From a NATO perspective, the Cold War has given way to the War on Terror (Baylis & Smith 2005). Today, developed countries fear terrorist attacks from Islamic fundamentalists, while many in the Middle East fear amoral, mindless consumerism and even bellicose, forcible takeovers spawned from developed countries.
A phenomenon emerged from Afghanistan appeared on the world stage in the mid 1990s introducing yet another new term (like fatwa a few decades back) to world journalism: Taliban (Brenda and James 2004, pg. 1). The word itself comes from talib, or student in Arabic, but in the West it took on the connotation of an extremist, fundamentalist, violent transnational terrorist group of young Muslim fanatics.

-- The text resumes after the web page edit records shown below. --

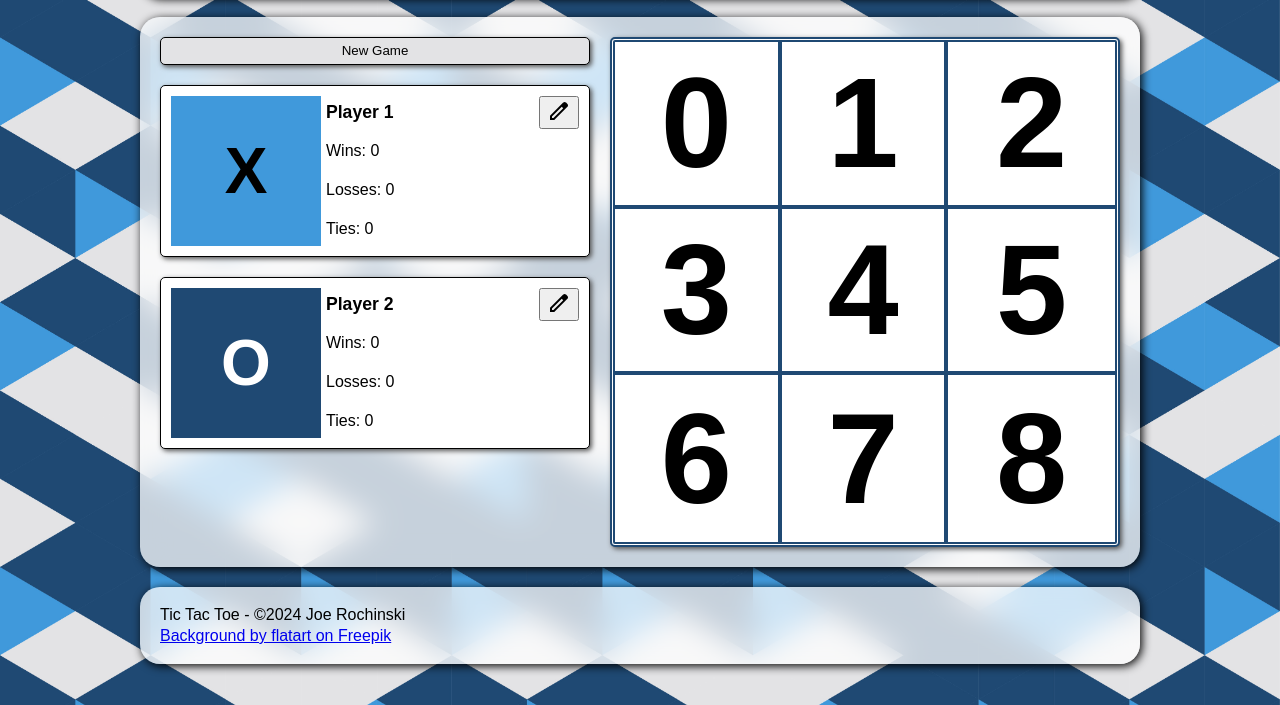
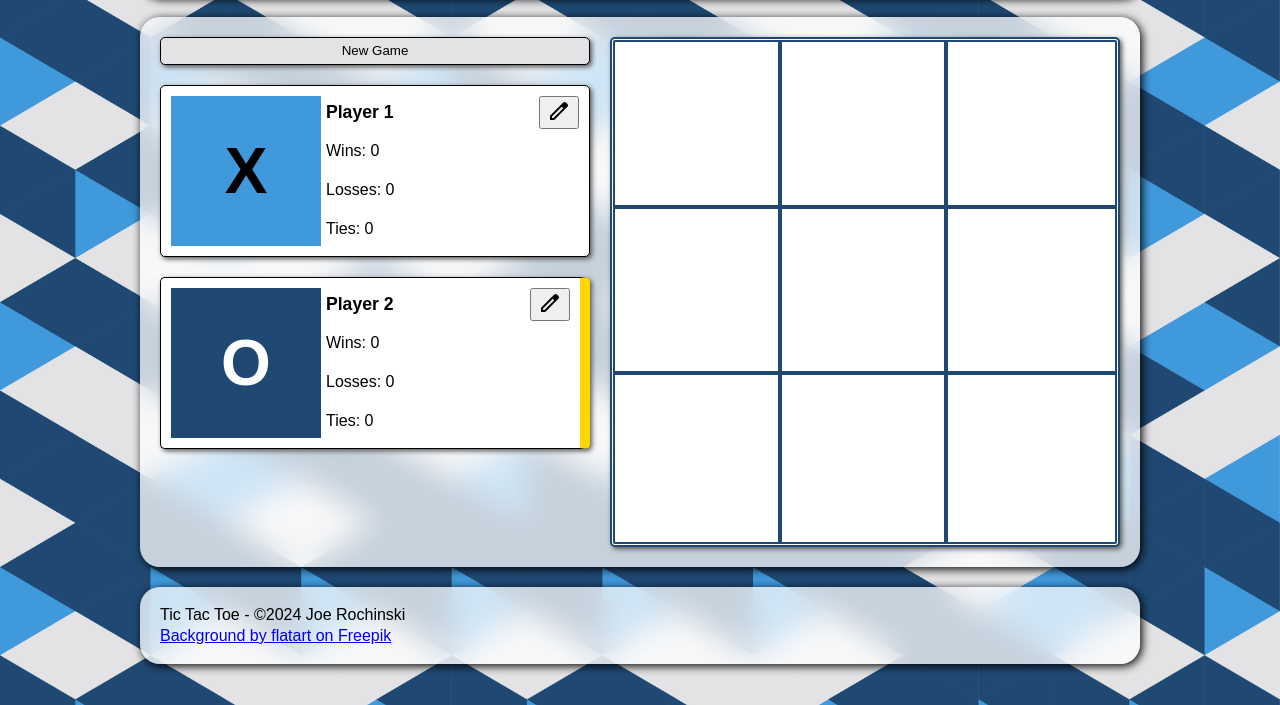
Before and after one commit to aetrix622/top-tictactoe, a plain HTML site: page index.html in a window 1280 px wide. Shown: the part 95-800 px from the top of the page. Drawn offline with Linux system fonts and the light colour scheme.

Commit message:
fn updatePlayerDisplay updates DOM for current player display

```diff
--- a/script.js
+++ b/script.js
@@ -100,7 +100,7 @@ const ToeGame = (function() {
             domElement.addEventListener("click", e => {
                 console.log("Clicked " + index);
                 doClick(currentPlayer, index);
-                displayBoard();
+                updateBoardDisplay();
             });
         }
         let value = null;
@@ -120,14 +120,28 @@ const ToeGame = (function() {
         console.log(`Hello, ${p1.getName()}. You are letter ${p1.getLetter()}.`);
         p2 = Player("Player 2", "O");
         console.log(`Hello, ${p2.getName()}. You are letter ${p2.getLetter()}.`);
-        currentPlayer = getRandomPlayer();
+        newGame();
     };
 
     function newGame() {
         winner = false;
         draw = false;
         GameBoard.resetBoard();
+        updateBoardDisplay();
         currentPlayer = getRandomPlayer();
+        updatePlayerDisplay();
+    }
+
+    function updatePlayerDisplay() {
+        const p1Div = document.querySelector(".player1");
+        const p2Div = document.querySelector(".player2");
+        if (currentPlayer == p1) {
+            p1Div.classList.add("currentplayer");
+            p2Div.classList.remove("currentplayer");
+        } else {
+            p1Div.classList.remove("currentplayer");
+            p2Div.classList.add("currentplayer");
+        }
     }
 
     function getRandomPlayer() {
@@ -152,6 +166,7 @@ const ToeGame = (function() {
             draw = noMoreMoves(); // returns true when the board is filled
             if (!winner && !draw) {
                 nextPlayer();
+                updatePlayerDisplay();
             }
         }
 
@@ -281,7 +296,7 @@ const ToeGame = (function() {
 
 
     // display the gameboard contents to the DOM
-    function displayBoard() {
+    function updateBoardDisplay() {
         let cells = document.querySelectorAll(".cell");
         const letters = GameBoard.getLetters();
         for (let i = 0; i < 9; i++) {
@@ -297,5 +312,5 @@ const ToeGame = (function() {
     });
 
 
-    return {init, newGame: newConsoleGame, displayBoard, GameBoard};
+    return {init, newGame: newConsoleGame, displayBoard: updateBoardDisplay, GameBoard};
 })();
--- a/style.css
+++ b/style.css
@@ -110,6 +110,10 @@ h2 {
                 }
             }
 
+            > .currentplayer {
+                border-right: 10px solid gold;
+            }
+
             .player1 .letter {
                 background-color: var(--bglightblue);
             }
```
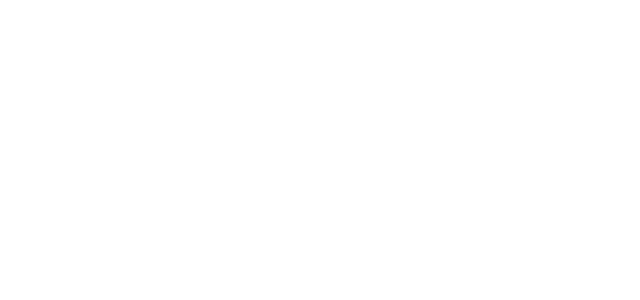
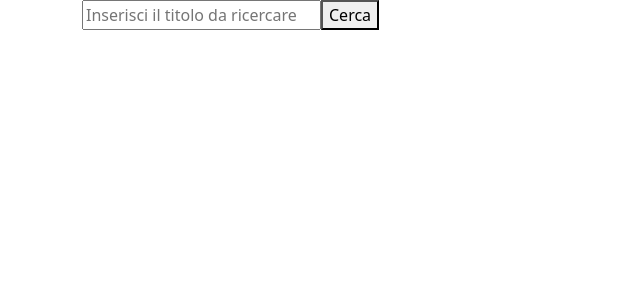
Before and after one commit to mattesalva93/vue-boolflix, a Vue app: page / in a window 1280 px wide. Shown: the top 300 px of the page, without its empty margins (0-640 px from the left). Built offline with nearby package versions, Linux system fonts and the light colour scheme.

Commit message:
milestone 1 done

```diff
--- a/src/App.vue
+++ b/src/App.vue
@@ -1,19 +1,22 @@
 <template>
   <div id="app">
-
+    <Main />
   </div>
 </template>
 
 <script>
+import Main from './components/Main.vue'
 
 export default {
   name: 'App',
   components: {
+    Main
 
   }
 }
 </script>
 
 <style lang="scss">
+@import './assets/style/globals.scss';
 
 </style>
--- a/src/assets/style/globals.scss
+++ b/src/assets/style/globals.scss
@@ -0,0 +1,2 @@
+@import '~bootstrap/scss/bootstrap.scss';
+@import './parts/variables.scss';
--- /dev/null
+++ b/src/components/Main.vue
@@ -0,0 +1,68 @@
+<template>
+  <div>
+      <div class="container">
+          <div class="row">
+              <Ricerca-utente
+              @filtra="catalogoScelto"/>
+          </div>
+          <div class="row mt-5">
+              <div class="col">
+                <Catalogo-richiesto
+                v-for="(element, index) in rispostaApi"
+                :key="index"
+                :film=element />
+              </div>
+          </div>
+      </div>
+  </div>
+</template>
+
+<script>
+import CatalogoRichiesto from './sub-components/Catalogo-richiesto.vue'
+import axios from 'axios'
+import RicercaUtente from './sub-components/Ricerca-utente.vue'
+
+export default {
+    components: {
+        CatalogoRichiesto,
+        RicercaUtente
+        },
+    name: "Main",
+    data(){
+        return{
+            ricercaUtente: "",
+            rispostaApi: [],
+        }
+    },
+    methods: {
+        getCatalogo: function() {
+            axios
+            .get('https://api.themoviedb.org/3/search/movie', {
+                params: {
+                    api_key: 'c118f218a2e8045c8dc9d93ebeb85c9b',
+                    language: 'it-IT',
+                    query: this.ricercaUtente,
+                }
+            })
+            .then( (response) => {
+                this.rispostaApi = response.data.results;
+                console.log(this.rispostaApi);
+            })
+            .catch(function (error) {
+                console.log(error);
+            });
+
+        },
+        catalogoScelto(inputUtente){
+            this.ricercaUtente = inputUtente;
+            console.log(this.ricercaUtente);
+            this.getCatalogo();
+        }
+    }
+}
+</script>
+
+<style lang="scss" scoped>
+@import '../assets/style/globals.scss';
+
+</style>
--- /dev/null
+++ b/src/components/sub-components/Catalogo-richiesto.vue
@@ -0,0 +1,21 @@
+<template>
+    <ul>
+        <li>{{film.title}}</li>
+        <li>{{film.original_title}}</li>
+        <li>{{film.original_language}}</li>
+        <li>{{film.vote_average}}</li>
+    </ul>
+</template>
+
+<script>
+export default {
+    name: "Catalogo-richiesto",
+    props: {
+        'film': Object
+    }
+}
+</script>
+
+<style lang="scss" scoped>
+
+</style>
--- /dev/null
+++ b/src/components/sub-components/Ricerca-utente.vue
@@ -0,0 +1,28 @@
+<template>
+    <div class="col">
+        <input type="text"
+        name="inputUtente"
+        id="ricercaUtente"
+        placeholder="Inserisci il titolo da ricercare"
+        v-model.trim="inputText">
+
+        <button @click.prevent="$emit('filtra',inputText)">
+            Cerca
+        </button>
+    </div>
+</template>
+
+<script>
+export default {
+    name: "Ricerca-utente",
+    data(){
+        return{
+            inputText:"",
+        }
+    }
+}
+</script>
+
+<style lang="scss" scoped>
+
+</style>
```
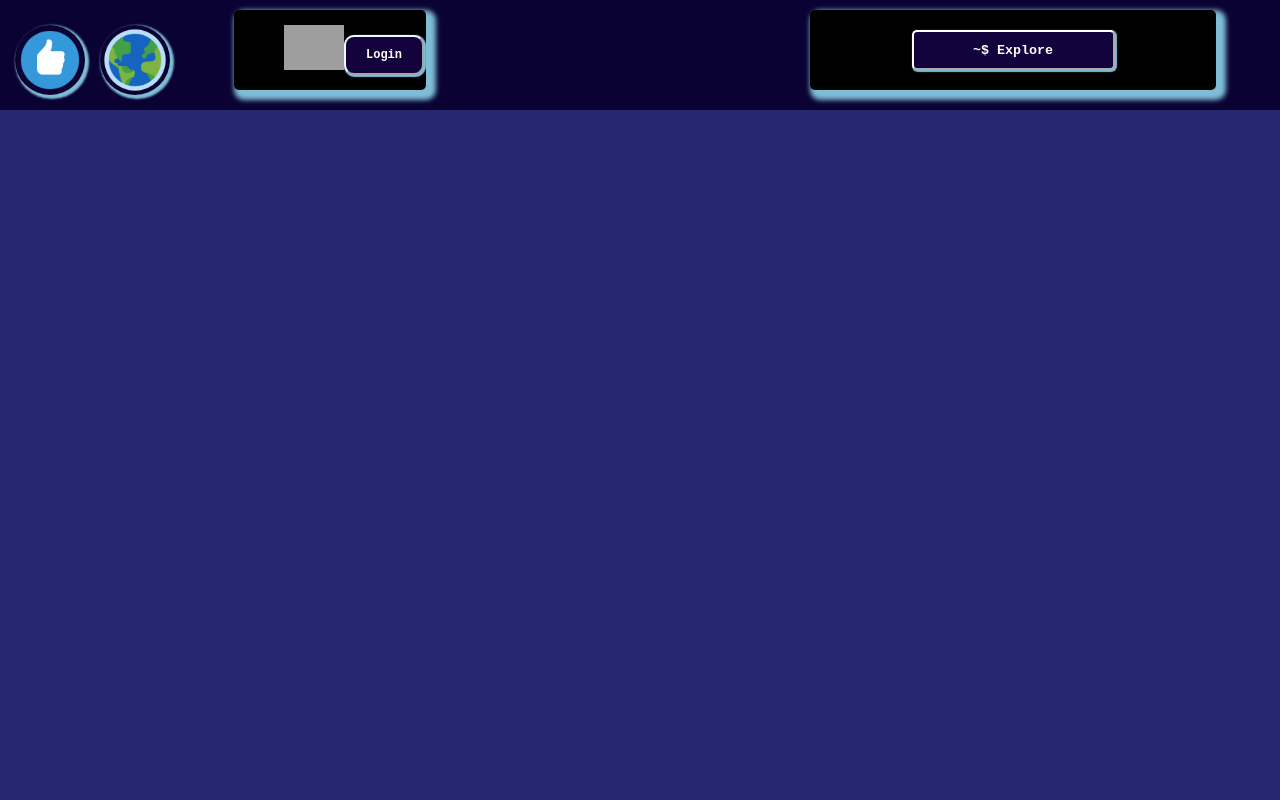
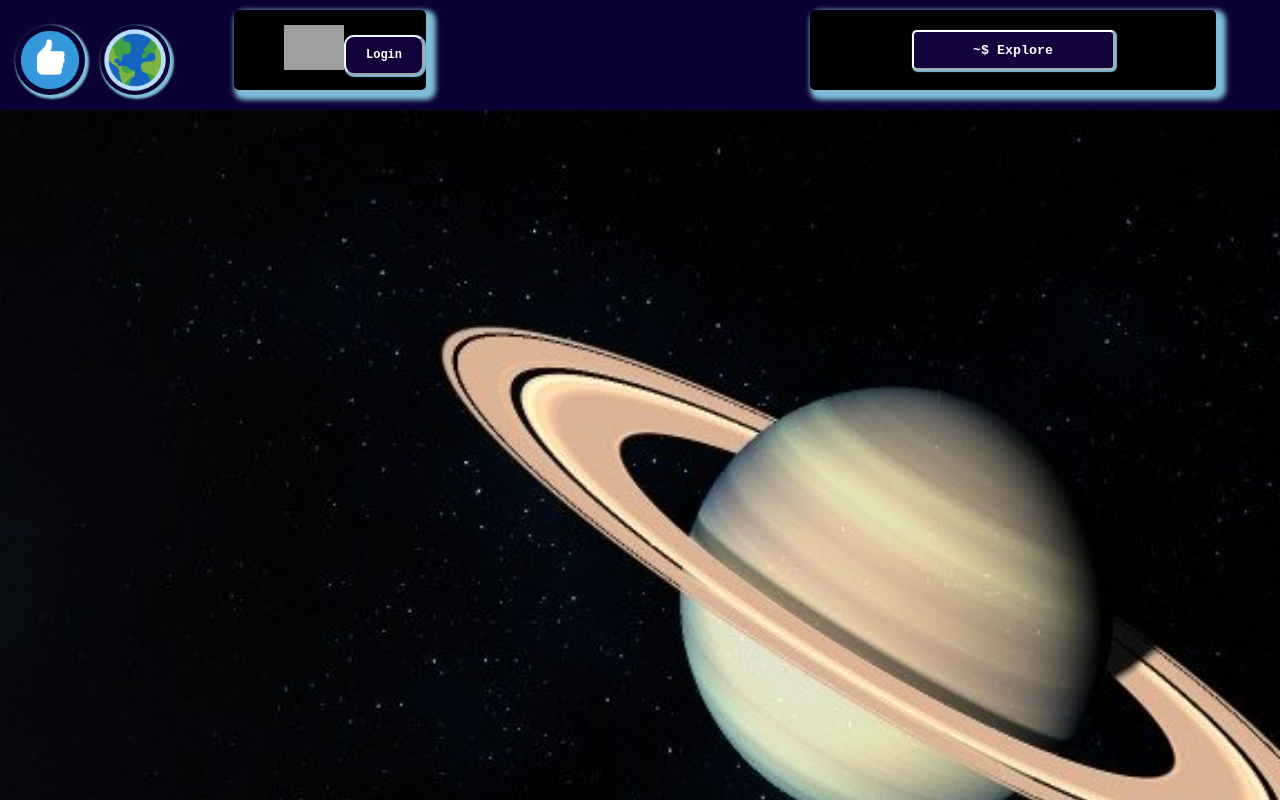
Before and after one commit to EthanHess/Personal, a React (Create React App) app in the folder Personal-portfolio/ethans-page/: page /about in a window 1280 px wide. Shown: the top 800 px of the page. Built offline with nearby package versions, Linux system fonts and the light colour scheme; grey boxes are pictures that could not be loaded.

Commit message:
About component setup

```diff
--- a/Personal-portfolio/ethans-page/src/App.js
+++ b/Personal-portfolio/ethans-page/src/App.js
@@ -81,8 +81,9 @@ class App extends Component {
             </div>
             <div className="right_nav_items">
               <button onClick={() => this.toggleMenuHandler()}>~$ Explore</button>
+              {/* //TODO subclass toggle container */}
               { this.state.isToggled === true ? <Animate play {...props} className="toggle_container">
-                <button>About</button>
+                <button onClick={()=> this.props.history.push('/about')}>About</button>
                 <button onClick={()=> this.props.history.push('/clientPortal')}>Client Portal</button>
                 <button onClick={()=> this.props.history.push('/acting')}>Acting / Modeling</button>
                 <button onClick={()=> this.props.history.push('/books')}>Books</button>
--- /dev/null
+++ b/Personal-portfolio/ethans-page/src/components/About.css
@@ -0,0 +1,11 @@
+#about_parent {
+    height: 200%;
+    width: 100%;
+    display: flex;
+    flex-direction: row;
+    background: url('..//Images/coolSaturnPic.jpg');
+    background-position: center;
+    background-size: cover;
+}
+
+/* //TODO update BG image */
--- /dev/null
+++ b/Personal-portfolio/ethans-page/src/components/About.js
@@ -0,0 +1,23 @@
+import React, { Component } from 'react';
+import './About.css';
+import axios from 'axios';
+import YouTuber from 'youtube-embed-video';
+
+export default class About extends Component {
+    constructor() {
+        super()
+        //TODO add props
+    }
+
+    componentDidMount() {
+        console.log('--- ABOUT COMPONENT MOUNTED ---')
+    }
+
+    render() {
+        return (
+            <div id="about_parent">
+
+            </div>
+        )
+    }
+}
--- a/Personal-portfolio/ethans-page/src/components/Home.css
+++ b/Personal-portfolio/ethans-page/src/components/Home.css
@@ -163,7 +163,7 @@
     justify-content: space-evenly;
   }
 
-  .container_first_one, .container_first_two, .container_first_three, .container_first_four, {
+  .container_first_one, .container_first_two, .container_first_three, .container_first_four {
     width: 200px;
     height: 250px;
     display: flex;
--- a/Personal-portfolio/ethans-page/src/routes.js
+++ b/Personal-portfolio/ethans-page/src/routes.js
@@ -11,6 +11,7 @@ import Games from './components/Games.js';
 import Login from './components/Login.js';
 import Payments from './components/Payments.js';
 import ClientPortal from './components/ClientPortal.js';
+import About from './components/About.js';
 
 export default (
     <Switch>
@@ -21,5 +22,6 @@ export default (
         <Route component={Books} path="/books"/>
         <Route component={Payments} path="/payments"/>
         <Route component={ClientPortal} path="/clientPortal"/>
+        <Route component={About} path="/about"/>
     </Switch>
 )
```
Also changed, not shown: Personal-portfolio/ethans-page/src/Images/coolSaturnPic.jpg (added), 1 other file (tests, documents, lock files or other folders).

They were initially a response against the local criminals in Afghanistan after the extraction of Soviet troops and the conquest of American-and-Pakistani-supported mujahedeens over the Soviet-supported Afghani administration in Kabul in 1992 (Ahmad 2006). It was formed by a small number of Islamic priests who belonged to Pakhtuns, the dominant ethnic group both of Southern Afghanistan and Northern Pakistan. Based in Kandahar in South-Western Afghanistan, the Taliban increased critical support from Pakistan's influential intelligences, whose incentive was in part to stabilize the trucking routes to Central Asia. With that assistance, the Taliban transformed some early Robin Hood-like actions in opposition to the warlords into a messianic goal to transform all Afghanistan in line with a particularly fundamentalist Islamic vision.
The Taliban were a major force in Afghan politics. There were neither tribal chiefs nor members of the royal families who once held sway. Mostly belonging to one ethnic group, male and young, narrowly minded trained in Pakistan's religious seminaries and burning with a desire to impose southern towns of Afghanistan before capturing Kabul in the late 1990s and established a harsh and uneasy control over most of the countries (Brenda and James 2004). As they were predominantly Pukhtun in their ethnic background and they tended to target non-Pukhtuns the latter remained rebellious especially in Northern areas.
The official orders of the Taliban against women - they should be covered in public, immediately return to their homes and leave their jobs - and the total banning of television convinced the world that here was a primitive form of Islamic fundamentalism which the Iranian variety appear benign (Brenda and James 2004, pg. 134). It sent shivers down the spine of the rich elite in neighbouring Pakistan in case the Taliban germs spread south (pg. 135).
By the late 1990s although the killings continued Afghanistan had an uneasy truce punctuated by acts of violence and anarchy. But a civil society and government structure were still far from forming. Relations with outsiders remained prickly. There was a constant friction with United Nations agencies as the Taliban, with little idea of modern statehood, interfered with their running until many packed up and left Kabul in exasperation (pg. 138).
The moment that the Twin Towers in New York fell, Islam and terrorism became inextricably linked. As an example, there was the sensationalized reporting of the aid worker John McClintock, a convert to Islam, as the 'Tartan